Search this page for:
UN troops buy sex from teenage refugees in Congo camp

By Cahal Milmo
25 May 2004

Teenage rape victims fleeing war in the Democratic Republic of Congo are being sexually exploited by the United Nations peace-keeping troops sent to stop their suffering.

The Independent has found that mothers as young as 13 - the victims of multiple rape by militiamen - can only secure enough food to survive in the sprawling refugee camp by routinely sleeping with UN peace-keepers.

Testimony from girls and aid workers in the Internally Displaced People (IDP) camp in Bunia, in the north-east corner of Congo, claims that every night teenage girls crawl through a wire fence to an adjoining UN compound to sell their bodies to Moroccan and Uruguayan soldiers.

The trade, which according to one victim results in a banana or a cake to feed to her infant son, is taking place despite a pledge by the UN to adopt a "zero tolerance" attitude to cases of sexual misconduct by those representing the organisation.

One girl, Faela, 13, whose son, Joseph, is not yet six months old, has described how the social stigma of her fatherless child, the result of repeated rape by militiamen in her village, meanwhile she is treated like a pariah in the chaotic and violent Bunia camp, which is home to 15,000 people.

She said: "It is hard in the camp for the girls like me with little babies and no husbands. We have no men to look after us. We have been dirtied by the soldiers who came to our villages.

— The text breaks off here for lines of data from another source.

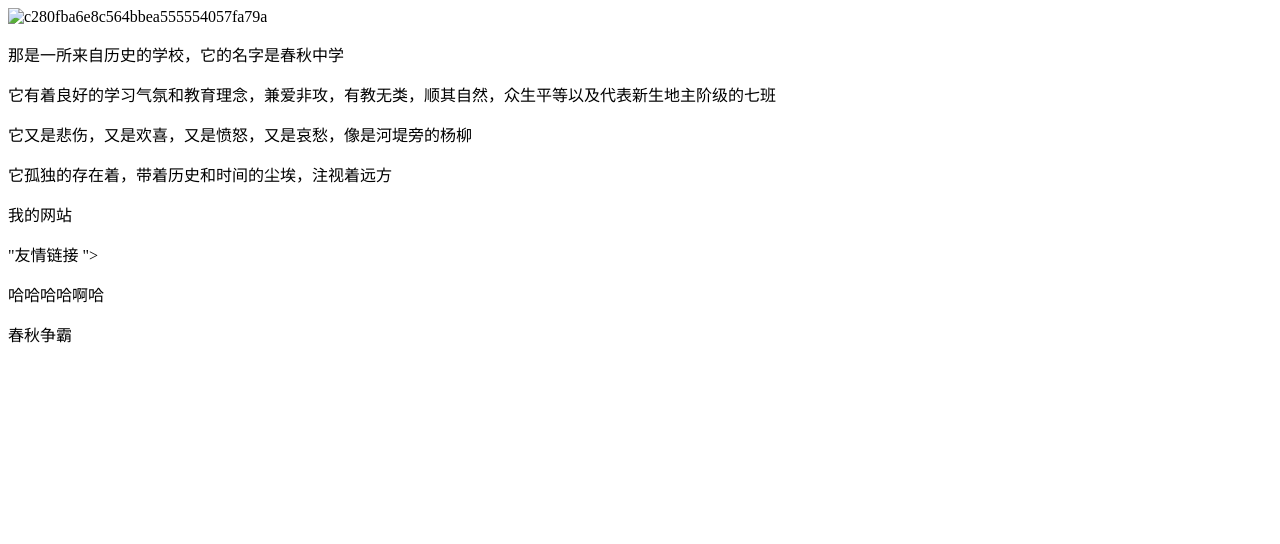
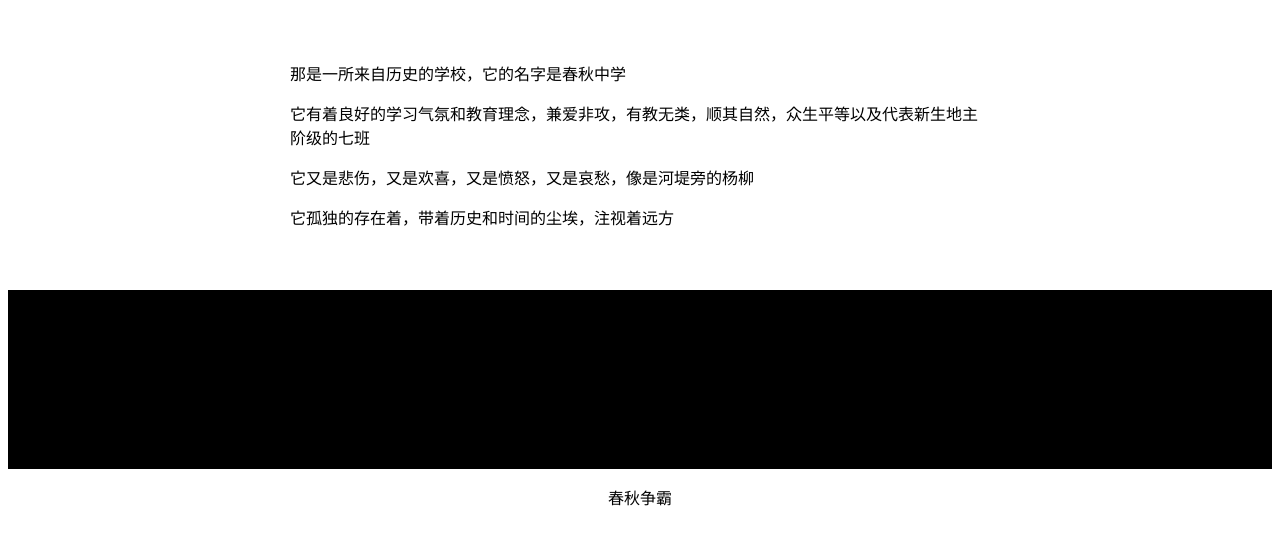
Before and after one commit to smithue/zh1, a plain HTML site: page index.html in a window 1280 px wide. Drawn offline with Linux system fonts and the light colour scheme.

Commit message:
Add files via upload

```diff
--- a/index.html
+++ b/index.html
@@ -7,14 +7,16 @@
     <title>Document</title>
 </head>
 <body>
+
+
     <div style="
-    background-color:black
-    text-align:center
-    padding:40px
+        max-width:  700px;
+        margin:  30px  auto;
+        padding: 15px;
+        line-height: 1.7；
+        text-align：center;
     ">
-    <img src="D:/奥特曼/c280fba6e8c564bbea555554057fa79a.jpeg" alt="c280fba6e8c564bbea555554057fa79a" width:70px  height:70px
-    </div>
-    <div>
+
       <p>那是一所来自历史的学校，它的名字是春秋中学</p>
       <p>它有着良好的学习气氛和教育理念，兼爱非攻，有教无类，顺其自然，众生平等以及代表新生地主阶级的七班</p>
       <p>它又是悲伤，又是欢喜，又是愤怒，又是哀愁，像是河堤旁的杨柳</p>
@@ -24,22 +26,31 @@
 
     </div>
     <div style="
-     background-color:black
-    text-align:center
-    padding:40px
-    font-size:12px
+     background-color:black;
+    text-align:center;
+    padding:40px;
+    font-size:12px;
 "><P>我的网站</P>
-"<a hrdf="https://smithue.github.io/zh1/">友情链接</a>
 "><P>哈哈哈哈啊哈</P>
 </div>
-<div style="
-  border: width 2px;
-  border-solid;
-  border-color:aqua
-">
-<p>春秋争霸</p>
 
-</div>
+ <div  style="
+ border-width: 10px  solid   red;
+ border-height: 100px  solid   red;
+ text-align: center;
+ ">
+ <P>春秋争霸</P>
+
+ </div>
+
+
+
+
+
+
+</border>
+
+
 
 </body>
 
```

No one will take us as their wives and it is hard to get food in the camp for us."

She added: "It is easy for us to get to the UN soldiers. We climb through the fence when it is dark, sometimes once a night, sometimes more."

During a five-day period, The Independent spoke to more than 30 girls, half of whom said they made the 20-metre journey from the camp to gaps in the wire fences of the compound run by Monuc, the UN mission in Congo.

One worker, employed by Atlas, the aid group that manages the camp, confirmed that staff were aware of the trade in sex but were too frightened to tackle it.

He said: "There is nothing to stop them and the girls need food. It is best to keep quiet, though. I am frightened that if I say something I may lose my job and I have children of my own to feed."

The UN has announced its own inquiry into the allegations, warning that it will apply "all available sanctions" against those responsible. But doubts remain about the effectiveness of the investigation and the ability of the UN to bring those responsible to justice.

Dominique McAdams, the head of the UN in Bunia, said she believed that there was sexual violence in the camp, but said she had yet to see any evidence.